━━ INFORMATION ━━

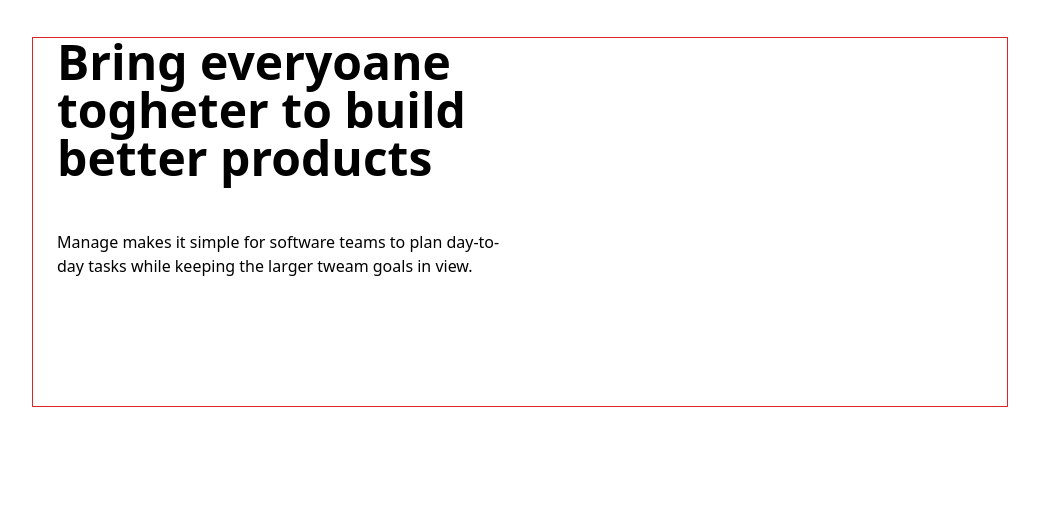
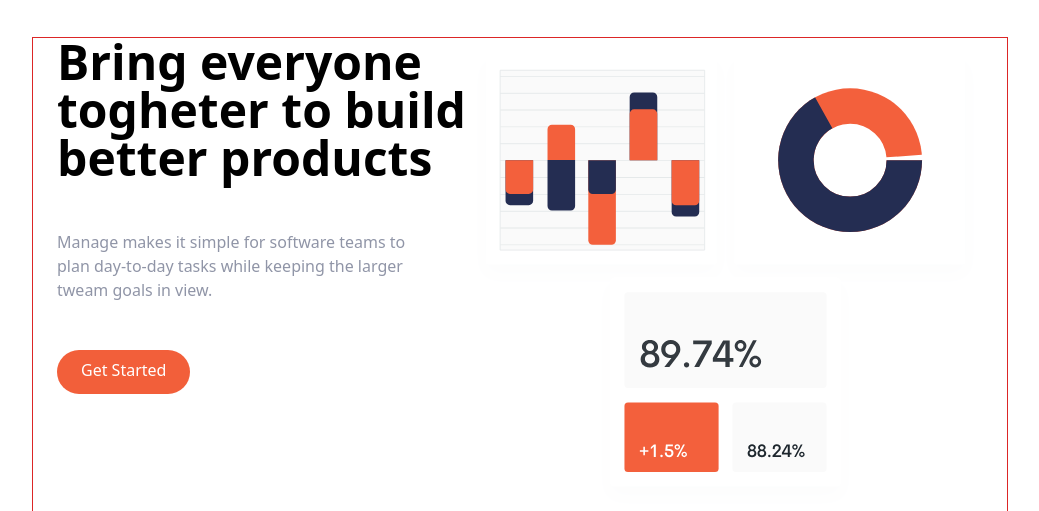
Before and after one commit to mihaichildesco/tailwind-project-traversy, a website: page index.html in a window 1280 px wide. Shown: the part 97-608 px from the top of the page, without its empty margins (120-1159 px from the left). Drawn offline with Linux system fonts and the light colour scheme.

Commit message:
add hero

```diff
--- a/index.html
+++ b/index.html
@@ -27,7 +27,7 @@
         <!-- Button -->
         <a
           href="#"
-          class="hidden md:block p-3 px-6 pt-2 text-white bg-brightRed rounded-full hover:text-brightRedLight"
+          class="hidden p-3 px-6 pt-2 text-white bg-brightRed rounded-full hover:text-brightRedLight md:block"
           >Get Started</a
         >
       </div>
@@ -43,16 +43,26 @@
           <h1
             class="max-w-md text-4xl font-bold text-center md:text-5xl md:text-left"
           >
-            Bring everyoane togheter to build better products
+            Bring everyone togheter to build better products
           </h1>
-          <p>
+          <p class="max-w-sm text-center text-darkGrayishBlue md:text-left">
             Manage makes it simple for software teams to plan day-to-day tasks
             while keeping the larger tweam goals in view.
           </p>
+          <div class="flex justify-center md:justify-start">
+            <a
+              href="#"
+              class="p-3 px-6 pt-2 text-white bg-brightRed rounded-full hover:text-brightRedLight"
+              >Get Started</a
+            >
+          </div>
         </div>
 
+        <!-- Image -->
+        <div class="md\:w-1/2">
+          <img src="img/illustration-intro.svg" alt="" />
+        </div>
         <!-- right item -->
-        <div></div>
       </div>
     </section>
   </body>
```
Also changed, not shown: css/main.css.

━━━
━━ INFORMATION ━━

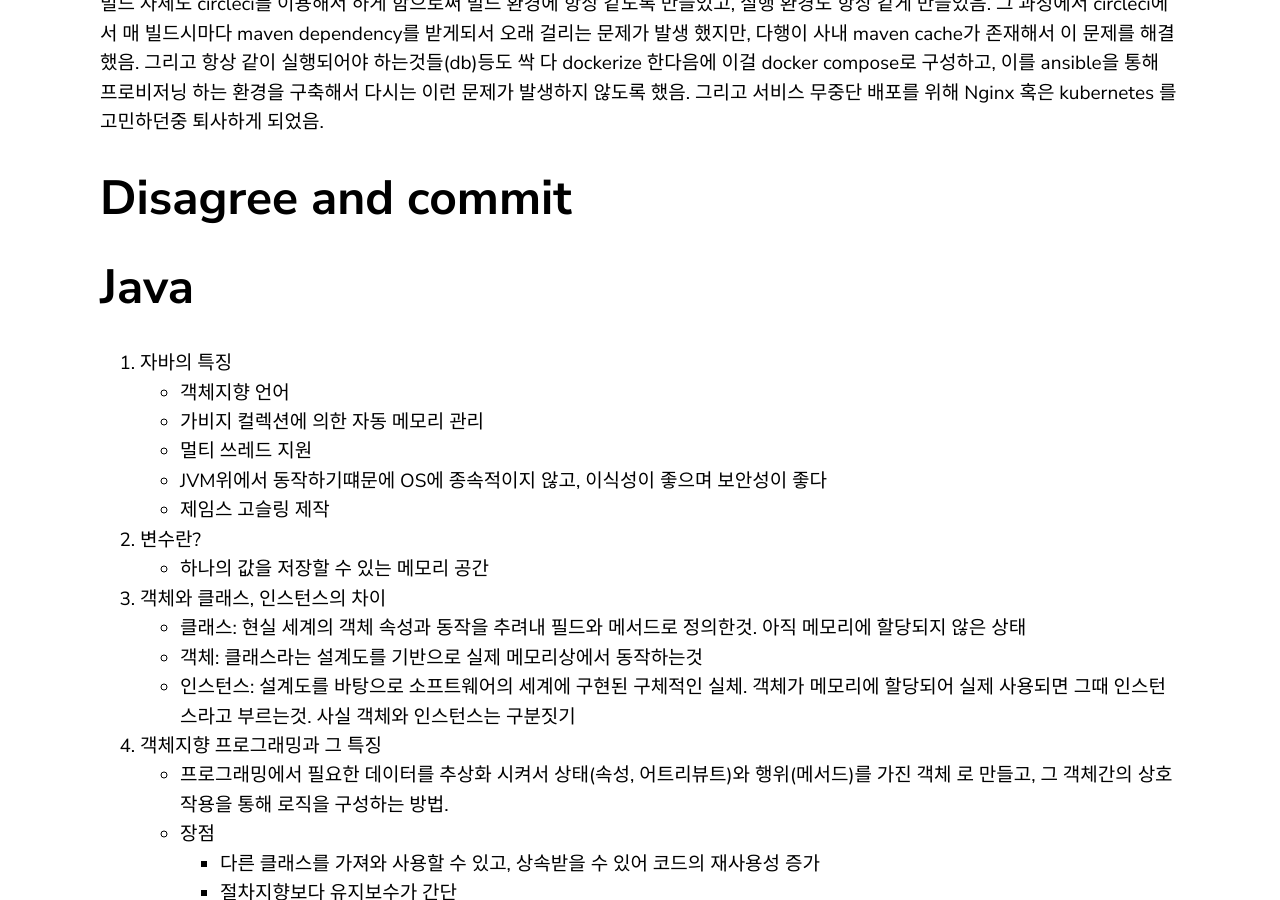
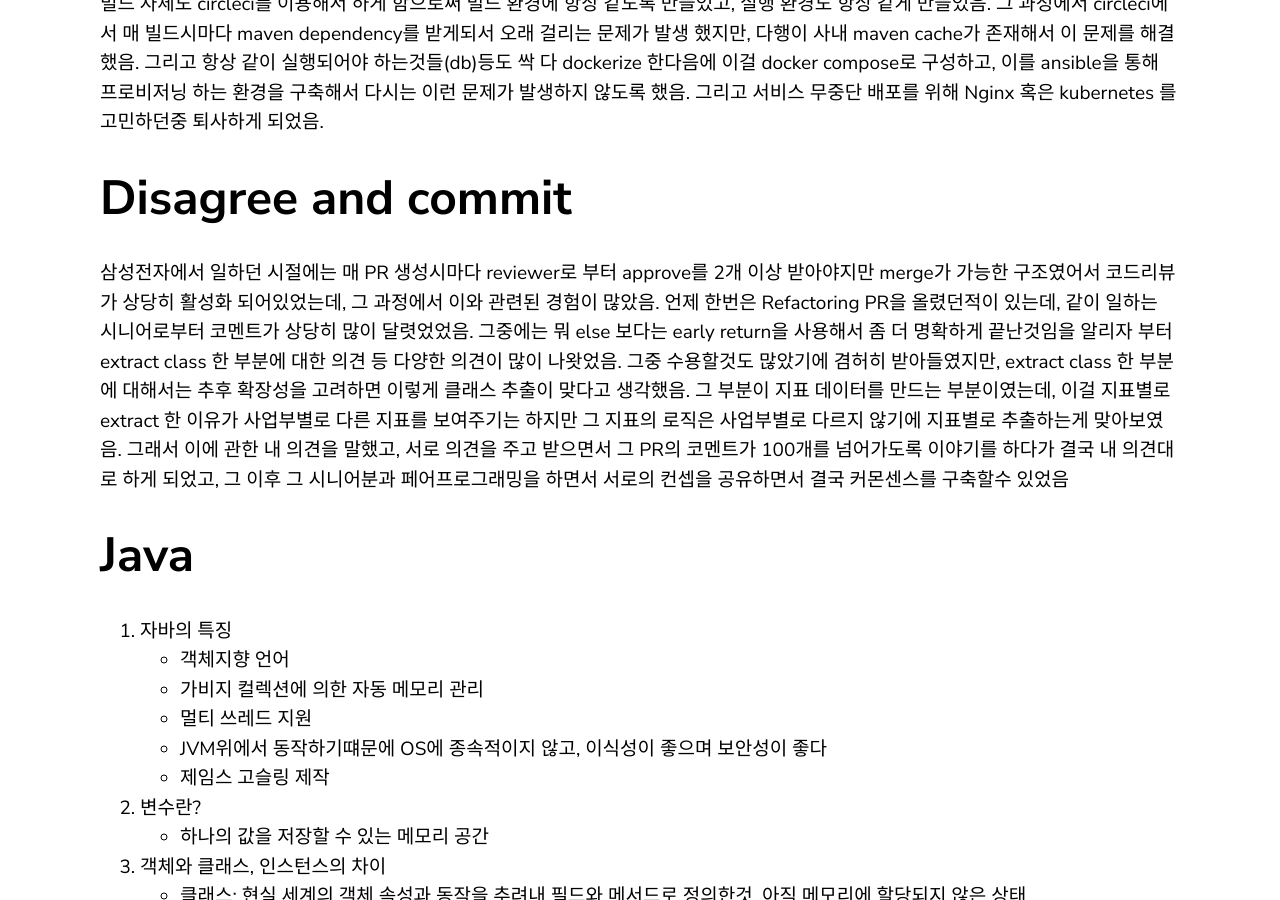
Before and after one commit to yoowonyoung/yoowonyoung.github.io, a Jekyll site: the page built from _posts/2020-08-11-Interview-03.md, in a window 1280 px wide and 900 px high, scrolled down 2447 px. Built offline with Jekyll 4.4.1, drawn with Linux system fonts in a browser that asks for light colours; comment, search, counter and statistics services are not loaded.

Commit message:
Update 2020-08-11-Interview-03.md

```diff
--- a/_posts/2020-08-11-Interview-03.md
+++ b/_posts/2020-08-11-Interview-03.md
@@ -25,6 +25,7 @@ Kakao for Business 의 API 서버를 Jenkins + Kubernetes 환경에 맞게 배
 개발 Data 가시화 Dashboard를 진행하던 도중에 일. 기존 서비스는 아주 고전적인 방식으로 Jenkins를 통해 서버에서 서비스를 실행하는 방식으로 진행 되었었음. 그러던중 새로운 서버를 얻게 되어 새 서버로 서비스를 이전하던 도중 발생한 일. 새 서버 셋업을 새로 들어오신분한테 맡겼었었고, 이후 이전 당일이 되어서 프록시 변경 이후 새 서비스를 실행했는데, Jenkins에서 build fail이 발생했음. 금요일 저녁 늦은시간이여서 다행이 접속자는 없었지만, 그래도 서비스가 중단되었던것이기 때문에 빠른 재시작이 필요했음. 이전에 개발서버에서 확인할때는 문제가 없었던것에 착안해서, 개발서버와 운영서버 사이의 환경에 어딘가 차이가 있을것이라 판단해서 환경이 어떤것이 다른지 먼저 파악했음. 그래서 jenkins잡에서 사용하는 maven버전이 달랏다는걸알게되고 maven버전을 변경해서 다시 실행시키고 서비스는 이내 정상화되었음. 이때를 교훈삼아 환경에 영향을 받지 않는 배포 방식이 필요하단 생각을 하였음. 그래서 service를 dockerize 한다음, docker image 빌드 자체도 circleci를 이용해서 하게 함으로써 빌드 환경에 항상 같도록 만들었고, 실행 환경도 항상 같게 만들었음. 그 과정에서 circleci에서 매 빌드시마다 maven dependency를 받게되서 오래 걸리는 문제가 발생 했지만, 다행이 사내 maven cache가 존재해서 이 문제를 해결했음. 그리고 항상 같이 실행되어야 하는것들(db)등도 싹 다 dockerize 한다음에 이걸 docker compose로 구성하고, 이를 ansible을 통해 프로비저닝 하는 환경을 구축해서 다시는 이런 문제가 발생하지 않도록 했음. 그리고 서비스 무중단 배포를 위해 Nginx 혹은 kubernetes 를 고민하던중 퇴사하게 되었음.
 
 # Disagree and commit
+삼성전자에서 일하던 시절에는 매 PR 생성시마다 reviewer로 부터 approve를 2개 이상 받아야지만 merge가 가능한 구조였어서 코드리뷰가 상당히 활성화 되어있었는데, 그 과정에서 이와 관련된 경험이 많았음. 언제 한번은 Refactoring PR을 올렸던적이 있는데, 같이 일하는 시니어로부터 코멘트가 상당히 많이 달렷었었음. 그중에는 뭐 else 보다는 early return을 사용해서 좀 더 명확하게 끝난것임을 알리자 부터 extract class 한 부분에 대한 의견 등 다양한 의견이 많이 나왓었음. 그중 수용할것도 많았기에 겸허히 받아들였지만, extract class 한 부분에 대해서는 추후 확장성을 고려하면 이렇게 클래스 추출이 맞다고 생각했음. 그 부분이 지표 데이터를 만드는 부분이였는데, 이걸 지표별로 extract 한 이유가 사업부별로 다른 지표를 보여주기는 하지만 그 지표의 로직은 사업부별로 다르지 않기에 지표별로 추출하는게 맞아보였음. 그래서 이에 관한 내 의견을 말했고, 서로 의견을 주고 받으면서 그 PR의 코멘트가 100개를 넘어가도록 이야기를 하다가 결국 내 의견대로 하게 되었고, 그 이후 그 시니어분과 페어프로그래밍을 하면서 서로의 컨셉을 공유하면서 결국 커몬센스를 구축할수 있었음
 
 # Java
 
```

━━━

WHAT TO PRODUCE: Taking the records above as input, show every line in which the word "Bring" is present.

RESPONSE AREA:
-            Bring everyoane togheter to build better products
+            Bring everyone togheter to build better products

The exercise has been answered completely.